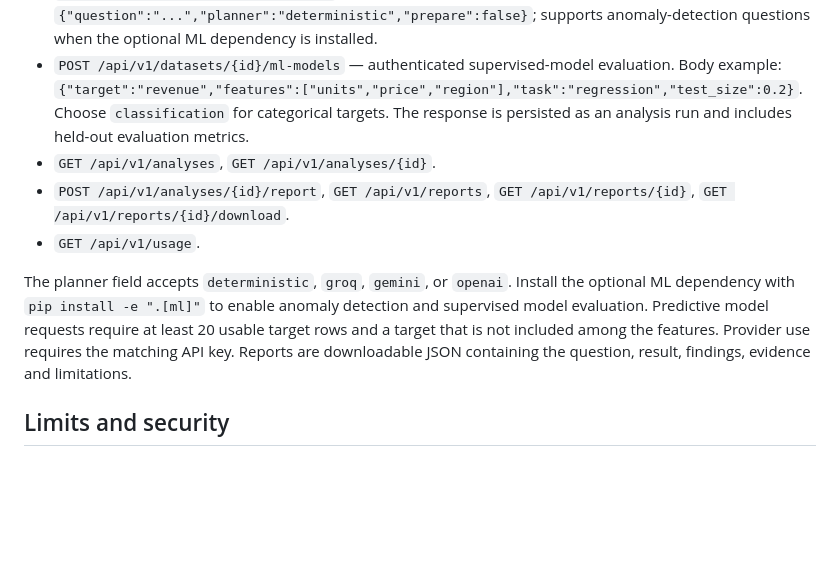
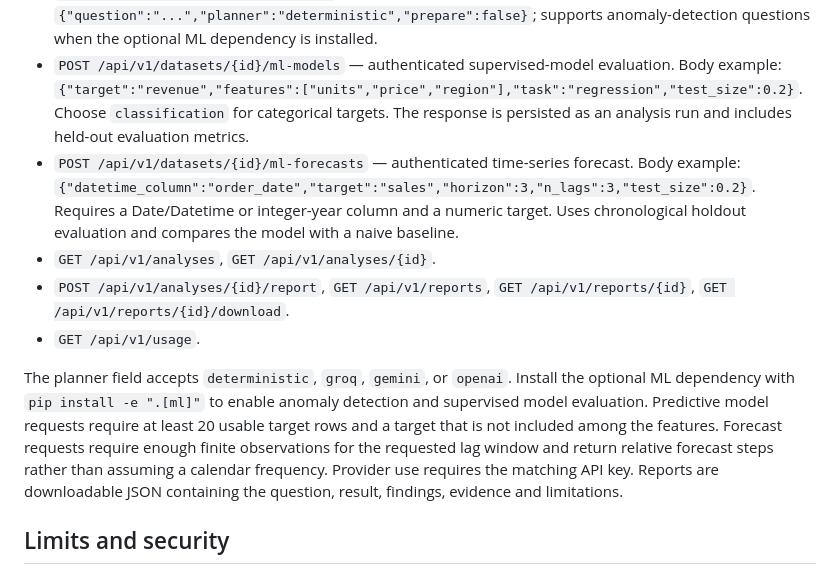
Before and after one commit to Megha-2-Paul/ai-data-analyst-agent, a Markdown page: docs/API.md, the part around the change. Rendered like a GitHub page; blank space fills up the shorter version.

Commit message:
docs: document authenticated forecasting API

```diff
--- a/docs/API.md
+++ b/docs/API.md
@@ -28,11 +28,12 @@ Register with `POST /api/v1/auth/register`, then log in with `POST /api/v1/auth/
 - `GET /api/v1/datasets/{id}/profile`, `GET /api/v1/datasets/{id}/quality`, `POST /api/v1/datasets/{id}/prepare`.
 - `POST /api/v1/datasets/{id}/analyses` — body: `{"question":"...","planner":"deterministic","prepare":false}`; supports anomaly-detection questions when the optional ML dependency is installed.
 - `POST /api/v1/datasets/{id}/ml-models` — authenticated supervised-model evaluation. Body example: `{"target":"revenue","features":["units","price","region"],"task":"regression","test_size":0.2}`. Choose `classification` for categorical targets. The response is persisted as an analysis run and includes held-out evaluation metrics.
+- `POST /api/v1/datasets/{id}/ml-forecasts` — authenticated time-series forecast. Body example: `{"datetime_column":"order_date","target":"sales","horizon":3,"n_lags":3,"test_size":0.2}`. Requires a Date/Datetime or integer-year column and a numeric target. Uses chronological holdout evaluation and compares the model with a naive baseline.
 - `GET /api/v1/analyses`, `GET /api/v1/analyses/{id}`.
 - `POST /api/v1/analyses/{id}/report`, `GET /api/v1/reports`, `GET /api/v1/reports/{id}`, `GET /api/v1/reports/{id}/download`.
 - `GET /api/v1/usage`.
 
-The planner field accepts `deterministic`, `groq`, `gemini`, or `openai`. Install the optional ML dependency with `pip install -e ".[ml]"` to enable anomaly detection and supervised model evaluation. Predictive model requests require at least 20 usable target rows and a target that is not included among the features. Provider use requires the matching API key. Reports are downloadable JSON containing the question, result, findings, evidence and limitations.
+The planner field accepts `deterministic`, `groq`, `gemini`, or `openai`. Install the optional ML dependency with `pip install -e ".[ml]"` to enable anomaly detection and supervised model evaluation. Predictive model requests require at least 20 usable target rows and a target that is not included among the features. Forecast requests require enough finite observations for the requested lag window and return relative forecast steps rather than assuming a calendar frequency. Provider use requires the matching API key. Reports are downloadable JSON containing the question, result, findings, evidence and limitations.
 
 ## Limits and security
 
```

········

* Assignment: Everything in the listing should be repeated exactly except the pictures.

* Response:
Before and after one commit to Megha-2-Paul/ai-data-analyst-agent, a Markdown page: docs/API.md, the part around the change. Rendered like a GitHub page; blank space fills up the shorter version.

Commit message:
docs: document authenticated forecasting API

```diff
--- a/docs/API.md
+++ b/docs/API.md
@@ -28,11 +28,12 @@ Register with `POST /api/v1/auth/register`, then log in with `POST /api/v1/auth/
 - `GET /api/v1/datasets/{id}/profile`, `GET /api/v1/datasets/{id}/quality`, `POST /api/v1/datasets/{id}/prepare`.
 - `POST /api/v1/datasets/{id}/analyses` — body: `{"question":"...","planner":"deterministic","prepare":false}`; supports anomaly-detection questions when the optional ML dependency is installed.
 - `POST /api/v1/datasets/{id}/ml-models` — authenticated supervised-model evaluation. Body example: `{"target":"revenue","features":["units","price","region"],"task":"regression","test_size":0.2}`. Choose `classification` for categorical targets. The response is persisted as an analysis run and includes held-out evaluation metrics.
+- `POST /api/v1/datasets/{id}/ml-forecasts` — authenticated time-series forecast. Body example: `{"datetime_column":"order_date","target":"sales","horizon":3,"n_lags":3,"test_size":0.2}`. Requires a Date/Datetime or integer-year column and a numeric target. Uses chronological holdout evaluation and compares the model with a naive baseline.
 - `GET /api/v1/analyses`, `GET /api/v1/analyses/{id}`.
 - `POST /api/v1/analyses/{id}/report`, `GET /api/v1/reports`, `GET /api/v1/reports/{id}`, `GET /api/v1/reports/{id}/download`.
 - `GET /api/v1/usage`.
 
-The planner field accepts `deterministic`, `groq`, `gemini`, or `openai`. Install the optional ML dependency with `pip install -e ".[ml]"` to enable anomaly detection and supervised model evaluation. Predictive model requests require at least 20 usable target rows and a target that is not included among the features. Provider use requires the matching API key. Reports are downloadable JSON containing the question, result, findings, evidence and limitations.
+The planner field accepts `deterministic`, `groq`, `gemini`, or `openai`. Install the optional ML dependency with `pip install -e ".[ml]"` to enable anomaly detection and supervised model evaluation. Predictive model requests require at least 20 usable target rows and a target that is not included among the features. Forecast requests require enough finite observations for the requested lag window and return relative forecast steps rather than assuming a calendar frequency. Provider use requires the matching API key. Reports are downloadable JSON containing the question, result, findings, evidence and limitations.
 
 ## Limits and security
 
```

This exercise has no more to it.